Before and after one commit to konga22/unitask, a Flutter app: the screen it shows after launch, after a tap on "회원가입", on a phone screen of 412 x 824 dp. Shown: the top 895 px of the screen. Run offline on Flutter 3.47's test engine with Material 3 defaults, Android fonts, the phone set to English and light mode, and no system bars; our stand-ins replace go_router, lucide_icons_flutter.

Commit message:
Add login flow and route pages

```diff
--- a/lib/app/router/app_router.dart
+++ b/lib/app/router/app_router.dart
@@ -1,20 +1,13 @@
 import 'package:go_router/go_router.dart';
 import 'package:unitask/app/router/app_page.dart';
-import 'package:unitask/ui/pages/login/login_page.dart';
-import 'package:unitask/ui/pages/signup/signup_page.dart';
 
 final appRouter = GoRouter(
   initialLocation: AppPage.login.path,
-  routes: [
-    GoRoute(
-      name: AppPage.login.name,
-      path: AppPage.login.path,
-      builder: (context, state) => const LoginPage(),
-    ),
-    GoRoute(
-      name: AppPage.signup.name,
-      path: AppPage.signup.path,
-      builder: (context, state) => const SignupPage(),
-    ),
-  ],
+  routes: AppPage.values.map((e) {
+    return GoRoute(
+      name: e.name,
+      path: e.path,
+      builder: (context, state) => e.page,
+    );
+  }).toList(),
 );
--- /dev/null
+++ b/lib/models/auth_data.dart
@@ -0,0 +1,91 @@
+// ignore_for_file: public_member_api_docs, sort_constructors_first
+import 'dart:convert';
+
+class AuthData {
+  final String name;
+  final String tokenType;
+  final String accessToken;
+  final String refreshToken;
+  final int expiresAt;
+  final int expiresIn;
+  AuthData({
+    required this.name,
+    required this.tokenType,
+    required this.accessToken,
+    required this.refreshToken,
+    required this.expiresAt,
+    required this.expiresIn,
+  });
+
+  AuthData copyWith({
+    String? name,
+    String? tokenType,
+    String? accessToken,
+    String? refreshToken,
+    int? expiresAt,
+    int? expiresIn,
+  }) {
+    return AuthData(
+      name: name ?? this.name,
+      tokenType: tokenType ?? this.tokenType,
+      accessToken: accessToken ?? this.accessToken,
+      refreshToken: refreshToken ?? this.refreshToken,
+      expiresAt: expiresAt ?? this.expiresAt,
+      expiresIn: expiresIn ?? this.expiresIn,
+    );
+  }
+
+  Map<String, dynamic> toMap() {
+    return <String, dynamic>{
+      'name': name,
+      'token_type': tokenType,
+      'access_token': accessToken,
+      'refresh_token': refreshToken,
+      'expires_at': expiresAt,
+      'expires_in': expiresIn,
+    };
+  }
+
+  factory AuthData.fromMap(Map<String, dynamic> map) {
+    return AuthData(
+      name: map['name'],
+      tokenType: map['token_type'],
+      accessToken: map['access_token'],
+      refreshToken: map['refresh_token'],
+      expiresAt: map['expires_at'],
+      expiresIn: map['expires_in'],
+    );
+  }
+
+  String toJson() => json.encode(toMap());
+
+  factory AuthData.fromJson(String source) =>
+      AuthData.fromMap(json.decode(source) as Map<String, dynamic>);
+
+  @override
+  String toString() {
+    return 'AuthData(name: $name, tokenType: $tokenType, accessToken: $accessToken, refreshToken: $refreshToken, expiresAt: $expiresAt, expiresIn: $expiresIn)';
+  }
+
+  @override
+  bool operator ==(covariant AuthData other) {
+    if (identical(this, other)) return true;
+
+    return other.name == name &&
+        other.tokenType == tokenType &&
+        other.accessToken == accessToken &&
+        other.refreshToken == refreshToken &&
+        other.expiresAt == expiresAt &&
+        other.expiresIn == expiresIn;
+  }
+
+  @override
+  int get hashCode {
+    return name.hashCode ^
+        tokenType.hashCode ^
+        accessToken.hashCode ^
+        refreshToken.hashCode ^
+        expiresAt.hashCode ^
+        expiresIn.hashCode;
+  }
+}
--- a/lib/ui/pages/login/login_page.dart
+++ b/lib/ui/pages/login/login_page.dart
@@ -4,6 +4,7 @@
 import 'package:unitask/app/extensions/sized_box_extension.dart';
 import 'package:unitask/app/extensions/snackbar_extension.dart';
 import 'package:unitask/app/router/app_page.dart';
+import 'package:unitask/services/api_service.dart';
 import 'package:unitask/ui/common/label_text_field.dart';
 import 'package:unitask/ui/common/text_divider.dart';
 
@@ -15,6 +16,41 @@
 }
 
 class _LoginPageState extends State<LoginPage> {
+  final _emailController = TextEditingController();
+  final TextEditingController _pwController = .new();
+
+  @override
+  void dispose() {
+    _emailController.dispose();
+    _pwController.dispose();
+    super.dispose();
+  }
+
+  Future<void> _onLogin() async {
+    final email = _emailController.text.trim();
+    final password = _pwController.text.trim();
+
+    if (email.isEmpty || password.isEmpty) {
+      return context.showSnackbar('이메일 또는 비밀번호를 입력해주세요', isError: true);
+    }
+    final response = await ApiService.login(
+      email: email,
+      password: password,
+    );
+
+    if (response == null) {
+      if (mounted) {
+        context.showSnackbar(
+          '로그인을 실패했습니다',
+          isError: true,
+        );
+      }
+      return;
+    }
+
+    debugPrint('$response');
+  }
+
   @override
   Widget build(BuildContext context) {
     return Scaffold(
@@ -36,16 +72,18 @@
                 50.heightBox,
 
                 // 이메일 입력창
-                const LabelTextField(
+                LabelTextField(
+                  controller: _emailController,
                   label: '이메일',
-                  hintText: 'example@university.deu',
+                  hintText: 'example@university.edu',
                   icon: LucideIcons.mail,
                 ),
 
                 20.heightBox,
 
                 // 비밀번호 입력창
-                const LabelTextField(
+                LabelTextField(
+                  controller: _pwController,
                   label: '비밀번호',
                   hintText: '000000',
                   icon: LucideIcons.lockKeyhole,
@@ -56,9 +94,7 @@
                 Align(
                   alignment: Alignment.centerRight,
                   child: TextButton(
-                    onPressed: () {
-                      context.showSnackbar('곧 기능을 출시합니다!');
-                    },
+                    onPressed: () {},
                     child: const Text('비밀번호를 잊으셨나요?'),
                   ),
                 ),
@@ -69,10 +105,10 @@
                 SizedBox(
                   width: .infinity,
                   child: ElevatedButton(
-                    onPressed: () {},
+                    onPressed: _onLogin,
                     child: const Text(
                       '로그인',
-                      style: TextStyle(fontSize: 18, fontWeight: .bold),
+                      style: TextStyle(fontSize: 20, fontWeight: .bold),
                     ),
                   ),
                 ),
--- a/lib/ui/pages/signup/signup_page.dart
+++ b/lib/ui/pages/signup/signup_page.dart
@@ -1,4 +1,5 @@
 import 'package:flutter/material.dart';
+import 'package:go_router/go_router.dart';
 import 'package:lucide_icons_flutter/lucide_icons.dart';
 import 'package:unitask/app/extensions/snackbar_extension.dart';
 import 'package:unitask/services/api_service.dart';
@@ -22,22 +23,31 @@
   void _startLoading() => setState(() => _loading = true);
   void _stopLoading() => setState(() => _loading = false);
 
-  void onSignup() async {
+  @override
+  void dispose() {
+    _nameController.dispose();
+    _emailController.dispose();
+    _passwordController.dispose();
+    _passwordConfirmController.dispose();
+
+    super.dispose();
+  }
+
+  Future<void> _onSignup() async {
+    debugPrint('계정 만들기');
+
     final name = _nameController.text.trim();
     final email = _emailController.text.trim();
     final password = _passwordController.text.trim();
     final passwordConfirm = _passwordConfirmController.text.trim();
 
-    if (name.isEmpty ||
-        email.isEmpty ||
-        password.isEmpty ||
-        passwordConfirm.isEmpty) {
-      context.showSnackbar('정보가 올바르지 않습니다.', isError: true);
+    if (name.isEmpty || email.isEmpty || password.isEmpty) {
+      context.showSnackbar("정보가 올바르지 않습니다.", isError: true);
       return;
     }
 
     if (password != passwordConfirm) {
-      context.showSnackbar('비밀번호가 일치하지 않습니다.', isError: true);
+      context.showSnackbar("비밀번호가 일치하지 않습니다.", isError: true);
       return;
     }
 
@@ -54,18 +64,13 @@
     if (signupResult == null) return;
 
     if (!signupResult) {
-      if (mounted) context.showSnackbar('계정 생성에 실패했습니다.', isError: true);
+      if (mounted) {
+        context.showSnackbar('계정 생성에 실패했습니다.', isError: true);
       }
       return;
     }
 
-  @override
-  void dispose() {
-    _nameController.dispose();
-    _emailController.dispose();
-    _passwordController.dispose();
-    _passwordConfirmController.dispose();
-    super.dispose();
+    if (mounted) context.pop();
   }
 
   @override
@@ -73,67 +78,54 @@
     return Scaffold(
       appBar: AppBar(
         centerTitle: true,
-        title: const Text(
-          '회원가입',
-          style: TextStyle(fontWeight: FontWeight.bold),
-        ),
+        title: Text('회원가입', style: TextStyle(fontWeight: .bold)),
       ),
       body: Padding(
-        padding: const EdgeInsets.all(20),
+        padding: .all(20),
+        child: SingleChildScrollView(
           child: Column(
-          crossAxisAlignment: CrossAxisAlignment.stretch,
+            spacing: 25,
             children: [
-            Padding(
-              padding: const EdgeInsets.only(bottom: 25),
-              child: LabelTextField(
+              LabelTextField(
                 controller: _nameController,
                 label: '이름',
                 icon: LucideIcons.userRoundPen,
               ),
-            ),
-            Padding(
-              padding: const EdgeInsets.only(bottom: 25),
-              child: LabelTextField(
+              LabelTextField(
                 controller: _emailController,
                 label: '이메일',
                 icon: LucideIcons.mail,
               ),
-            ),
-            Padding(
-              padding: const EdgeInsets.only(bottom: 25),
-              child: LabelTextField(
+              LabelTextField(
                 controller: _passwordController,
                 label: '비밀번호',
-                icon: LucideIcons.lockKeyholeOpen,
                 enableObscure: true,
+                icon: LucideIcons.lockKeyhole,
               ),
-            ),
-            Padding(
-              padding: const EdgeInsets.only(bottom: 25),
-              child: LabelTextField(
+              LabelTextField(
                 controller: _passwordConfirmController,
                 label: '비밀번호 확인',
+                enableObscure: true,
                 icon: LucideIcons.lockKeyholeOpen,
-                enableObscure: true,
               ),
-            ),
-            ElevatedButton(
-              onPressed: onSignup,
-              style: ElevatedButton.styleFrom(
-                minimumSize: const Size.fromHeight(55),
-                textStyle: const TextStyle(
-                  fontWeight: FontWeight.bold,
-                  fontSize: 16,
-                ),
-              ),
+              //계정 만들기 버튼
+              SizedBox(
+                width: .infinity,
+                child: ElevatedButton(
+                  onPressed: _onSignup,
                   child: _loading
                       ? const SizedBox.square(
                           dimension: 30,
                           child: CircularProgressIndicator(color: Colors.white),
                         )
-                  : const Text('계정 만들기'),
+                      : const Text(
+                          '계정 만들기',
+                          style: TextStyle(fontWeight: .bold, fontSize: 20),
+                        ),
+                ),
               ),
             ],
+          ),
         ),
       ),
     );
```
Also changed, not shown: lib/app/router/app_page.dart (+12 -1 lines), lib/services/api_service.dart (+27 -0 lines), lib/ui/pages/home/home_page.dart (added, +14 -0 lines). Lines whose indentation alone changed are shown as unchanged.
= = = = = = =
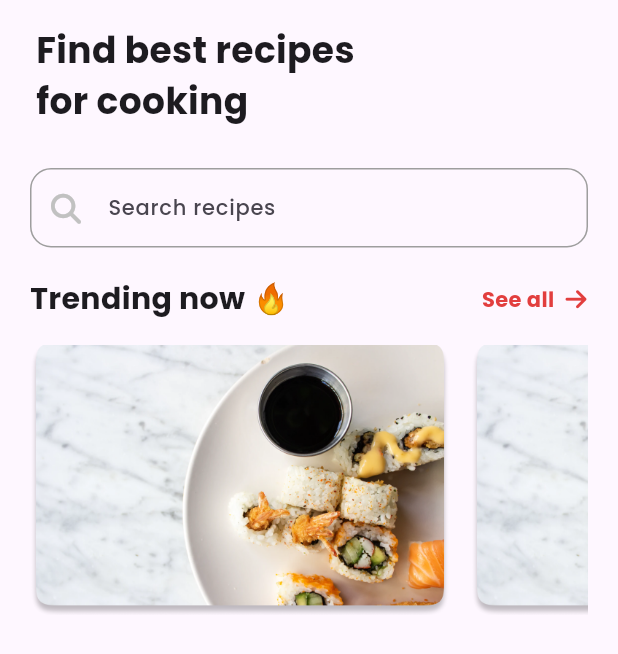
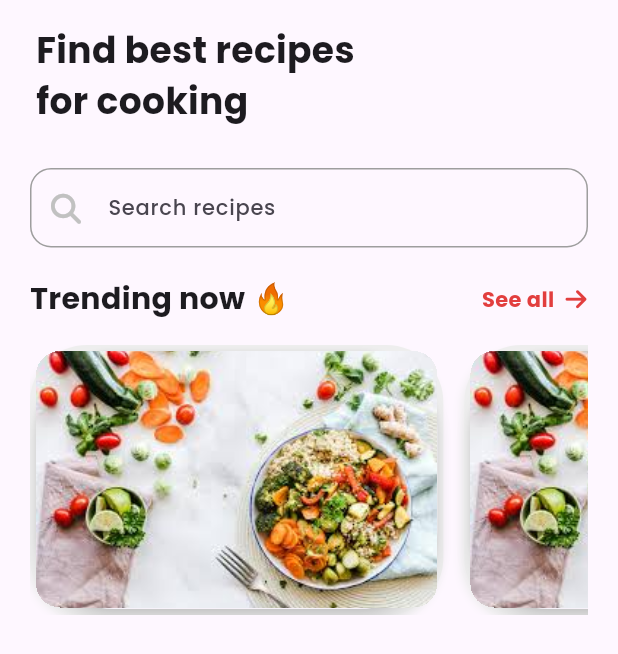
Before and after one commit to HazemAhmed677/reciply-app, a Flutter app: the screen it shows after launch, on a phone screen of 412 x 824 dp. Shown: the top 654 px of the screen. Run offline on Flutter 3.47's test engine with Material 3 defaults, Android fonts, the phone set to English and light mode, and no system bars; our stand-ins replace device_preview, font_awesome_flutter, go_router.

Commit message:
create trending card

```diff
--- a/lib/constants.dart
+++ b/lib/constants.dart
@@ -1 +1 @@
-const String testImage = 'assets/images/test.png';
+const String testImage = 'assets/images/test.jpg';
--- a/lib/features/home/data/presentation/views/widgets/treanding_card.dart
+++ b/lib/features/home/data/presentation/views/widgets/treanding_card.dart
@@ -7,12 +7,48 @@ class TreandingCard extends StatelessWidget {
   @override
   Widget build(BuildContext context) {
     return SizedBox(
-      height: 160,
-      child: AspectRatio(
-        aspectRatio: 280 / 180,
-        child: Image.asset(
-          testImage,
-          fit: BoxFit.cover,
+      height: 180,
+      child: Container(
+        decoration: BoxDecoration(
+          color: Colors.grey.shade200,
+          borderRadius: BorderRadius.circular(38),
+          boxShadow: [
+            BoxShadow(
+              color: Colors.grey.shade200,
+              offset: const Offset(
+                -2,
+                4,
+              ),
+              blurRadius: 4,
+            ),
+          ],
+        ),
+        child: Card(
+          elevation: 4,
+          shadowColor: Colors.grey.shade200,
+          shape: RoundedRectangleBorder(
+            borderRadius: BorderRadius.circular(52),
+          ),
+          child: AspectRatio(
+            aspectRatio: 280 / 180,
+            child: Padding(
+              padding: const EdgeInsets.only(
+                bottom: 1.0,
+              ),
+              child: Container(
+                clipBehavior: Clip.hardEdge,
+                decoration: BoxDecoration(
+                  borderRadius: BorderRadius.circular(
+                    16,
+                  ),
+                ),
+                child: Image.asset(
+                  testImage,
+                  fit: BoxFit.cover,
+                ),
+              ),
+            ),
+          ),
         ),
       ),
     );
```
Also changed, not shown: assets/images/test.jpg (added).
= = = = = = =
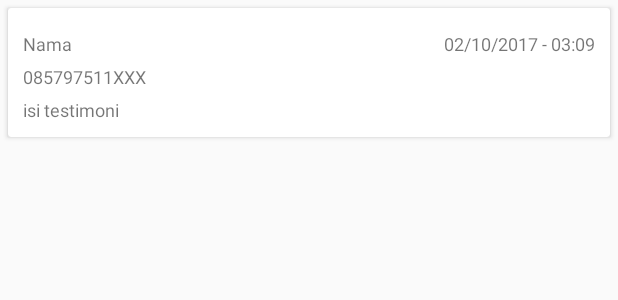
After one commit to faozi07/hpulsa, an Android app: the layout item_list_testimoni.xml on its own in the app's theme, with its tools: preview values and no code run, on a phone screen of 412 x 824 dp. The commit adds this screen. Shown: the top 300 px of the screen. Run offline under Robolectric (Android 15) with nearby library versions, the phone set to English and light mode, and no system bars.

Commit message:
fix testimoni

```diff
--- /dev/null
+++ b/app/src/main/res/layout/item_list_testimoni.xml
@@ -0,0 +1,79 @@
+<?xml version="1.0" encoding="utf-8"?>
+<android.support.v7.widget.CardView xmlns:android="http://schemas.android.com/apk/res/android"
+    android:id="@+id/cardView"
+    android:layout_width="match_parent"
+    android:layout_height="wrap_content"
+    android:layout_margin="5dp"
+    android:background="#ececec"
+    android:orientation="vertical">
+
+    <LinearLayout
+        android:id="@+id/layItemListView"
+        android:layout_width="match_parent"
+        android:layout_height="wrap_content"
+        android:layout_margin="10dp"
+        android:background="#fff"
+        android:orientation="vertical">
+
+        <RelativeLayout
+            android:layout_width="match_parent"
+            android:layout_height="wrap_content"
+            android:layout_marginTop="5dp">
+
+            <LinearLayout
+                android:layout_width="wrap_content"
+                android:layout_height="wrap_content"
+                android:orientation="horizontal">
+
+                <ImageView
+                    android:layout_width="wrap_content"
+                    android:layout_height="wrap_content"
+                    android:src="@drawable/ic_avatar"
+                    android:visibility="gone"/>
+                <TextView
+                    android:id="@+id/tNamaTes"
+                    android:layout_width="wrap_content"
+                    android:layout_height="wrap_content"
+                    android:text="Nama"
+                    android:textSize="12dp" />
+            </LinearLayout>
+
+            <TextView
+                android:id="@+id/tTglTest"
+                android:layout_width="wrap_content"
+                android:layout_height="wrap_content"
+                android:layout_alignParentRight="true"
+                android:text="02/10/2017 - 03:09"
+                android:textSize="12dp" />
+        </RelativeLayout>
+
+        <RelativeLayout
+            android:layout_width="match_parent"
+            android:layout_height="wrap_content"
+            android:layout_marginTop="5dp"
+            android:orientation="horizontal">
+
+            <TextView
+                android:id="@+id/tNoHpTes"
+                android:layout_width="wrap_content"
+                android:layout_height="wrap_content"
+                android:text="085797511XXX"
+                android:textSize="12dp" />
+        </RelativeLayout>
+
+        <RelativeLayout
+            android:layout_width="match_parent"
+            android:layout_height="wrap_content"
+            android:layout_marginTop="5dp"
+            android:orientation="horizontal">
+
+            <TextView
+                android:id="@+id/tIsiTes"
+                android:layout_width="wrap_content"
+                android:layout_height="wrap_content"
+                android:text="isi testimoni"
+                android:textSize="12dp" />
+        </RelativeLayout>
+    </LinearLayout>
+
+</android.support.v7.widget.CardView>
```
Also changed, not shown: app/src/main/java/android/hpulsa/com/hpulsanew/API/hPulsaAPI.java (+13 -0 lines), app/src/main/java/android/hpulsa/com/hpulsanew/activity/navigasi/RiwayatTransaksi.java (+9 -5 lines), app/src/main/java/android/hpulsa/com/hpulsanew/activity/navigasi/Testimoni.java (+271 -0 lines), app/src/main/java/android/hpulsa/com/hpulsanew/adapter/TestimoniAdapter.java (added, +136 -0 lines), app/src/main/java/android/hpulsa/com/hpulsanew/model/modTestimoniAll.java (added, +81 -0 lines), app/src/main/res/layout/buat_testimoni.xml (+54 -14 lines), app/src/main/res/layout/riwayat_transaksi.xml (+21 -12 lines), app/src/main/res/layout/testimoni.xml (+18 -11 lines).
= = = = = = =
WORK REQUIRED: Only lines with the word "showSnackbar" are wanted, so copy each one from the records.

RESULT FOR THIS TASK:
+      return context.showSnackbar('이메일 또는 비밀번호를 입력해주세요', isError: true);
+        context.showSnackbar(
-                      context.showSnackbar('곧 기능을 출시합니다!');
-      context.showSnackbar('정보가 올바르지 않습니다.', isError: true);
+      context.showSnackbar("정보가 올바르지 않습니다.", isError: true);
-      context.showSnackbar('비밀번호가 일치하지 않습니다.', isError: true);
+      context.showSnackbar("비밀번호가 일치하지 않습니다.", isError: true);
-      if (mounted) context.showSnackbar('계정 생성에 실패했습니다.', isError: true);
+        context.showSnackbar('계정 생성에 실패했습니다.', isError: true);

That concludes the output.